|Budget Amount *help
¥2,300,000 (Direct Cost: ¥2,300,000)
Fiscal Year 2003: ¥500,000 (Direct Cost: ¥500,000)
Fiscal Year 2002: ¥600,000 (Direct Cost: ¥600,000)
Fiscal Year 2001: ¥1,200,000 (Direct Cost: ¥1,200,000)
The Basic Survey of Wage Structure defines the "standard" employee as "an employee who finds employment immediately after graduation, and remains with that same firm." The category of "standard employee" reflects a common perception of the standard occupational career in contemporary Japanese society. According to this view, shushoku (finding a job) in Japan is defined as a critical decision in an individuals occupational life, which is made only once, and upon graduation. When, how, and why did the common perception emerge?

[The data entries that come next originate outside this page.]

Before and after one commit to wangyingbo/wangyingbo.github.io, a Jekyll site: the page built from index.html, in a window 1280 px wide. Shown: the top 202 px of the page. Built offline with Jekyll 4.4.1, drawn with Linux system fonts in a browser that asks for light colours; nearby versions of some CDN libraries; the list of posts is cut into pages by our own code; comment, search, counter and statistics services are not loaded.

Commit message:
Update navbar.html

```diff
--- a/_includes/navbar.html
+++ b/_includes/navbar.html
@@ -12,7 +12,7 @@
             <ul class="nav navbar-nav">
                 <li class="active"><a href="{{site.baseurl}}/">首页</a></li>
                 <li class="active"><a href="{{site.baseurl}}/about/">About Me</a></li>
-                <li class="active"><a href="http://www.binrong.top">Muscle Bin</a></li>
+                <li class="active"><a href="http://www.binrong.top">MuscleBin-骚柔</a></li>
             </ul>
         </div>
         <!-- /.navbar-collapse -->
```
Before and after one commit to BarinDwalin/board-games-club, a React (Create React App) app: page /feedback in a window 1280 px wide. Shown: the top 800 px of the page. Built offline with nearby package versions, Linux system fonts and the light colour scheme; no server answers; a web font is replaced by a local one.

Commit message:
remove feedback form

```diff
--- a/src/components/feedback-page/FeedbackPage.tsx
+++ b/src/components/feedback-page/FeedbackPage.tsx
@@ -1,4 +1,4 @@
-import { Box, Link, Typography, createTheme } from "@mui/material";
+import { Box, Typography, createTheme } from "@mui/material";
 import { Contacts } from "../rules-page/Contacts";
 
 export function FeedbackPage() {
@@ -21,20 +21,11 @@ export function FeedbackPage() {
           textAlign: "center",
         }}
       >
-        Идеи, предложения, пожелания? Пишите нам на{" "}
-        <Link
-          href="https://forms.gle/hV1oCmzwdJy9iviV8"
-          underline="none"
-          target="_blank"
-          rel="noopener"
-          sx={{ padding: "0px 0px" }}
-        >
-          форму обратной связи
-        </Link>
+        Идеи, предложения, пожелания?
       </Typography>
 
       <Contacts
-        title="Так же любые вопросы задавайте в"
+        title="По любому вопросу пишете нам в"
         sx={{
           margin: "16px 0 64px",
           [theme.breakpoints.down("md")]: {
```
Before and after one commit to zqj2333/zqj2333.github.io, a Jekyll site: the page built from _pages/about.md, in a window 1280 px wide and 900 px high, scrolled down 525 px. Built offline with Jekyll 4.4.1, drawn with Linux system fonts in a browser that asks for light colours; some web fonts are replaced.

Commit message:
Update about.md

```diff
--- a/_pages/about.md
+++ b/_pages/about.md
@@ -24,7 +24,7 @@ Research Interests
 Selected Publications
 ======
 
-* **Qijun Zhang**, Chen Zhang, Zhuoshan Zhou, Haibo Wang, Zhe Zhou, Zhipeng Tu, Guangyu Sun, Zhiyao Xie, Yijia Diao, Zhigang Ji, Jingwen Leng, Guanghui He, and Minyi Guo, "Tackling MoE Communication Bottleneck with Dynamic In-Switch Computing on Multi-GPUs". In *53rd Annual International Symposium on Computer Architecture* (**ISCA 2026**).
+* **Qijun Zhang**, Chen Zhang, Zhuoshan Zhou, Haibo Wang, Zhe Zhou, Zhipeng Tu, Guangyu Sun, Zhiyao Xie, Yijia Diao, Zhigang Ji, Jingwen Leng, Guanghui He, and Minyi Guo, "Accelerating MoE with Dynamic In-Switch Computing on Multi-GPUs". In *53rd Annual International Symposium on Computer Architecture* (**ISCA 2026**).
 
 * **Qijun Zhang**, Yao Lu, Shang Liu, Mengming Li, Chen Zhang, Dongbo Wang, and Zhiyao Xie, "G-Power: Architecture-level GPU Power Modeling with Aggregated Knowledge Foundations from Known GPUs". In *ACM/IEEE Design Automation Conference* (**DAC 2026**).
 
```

To answer this question, this study investigates the historical development of the labor market structure in Japan, paying attention to the role of recruitment management of firms. First, I explore how and why the labor market of new school graduate came to be institutionalized through the analysis of the labor market for white-collar workers in the interwar period. Second, I explore the development of regular hiring practices of blue-collar workers in the postwar period, with a special reference to Yawata Steel. There is a scarcity of in-depth research in this field. Many business historians have explained the development of regular hiring as a managerial strategy, aiming to create a firm-internal labor market. I however clarify that the development of regular hiring practices was not a mere managerial strategy, but resulted from ad hoc responses to the changing structure of the labor market, specifically for new high school graduates.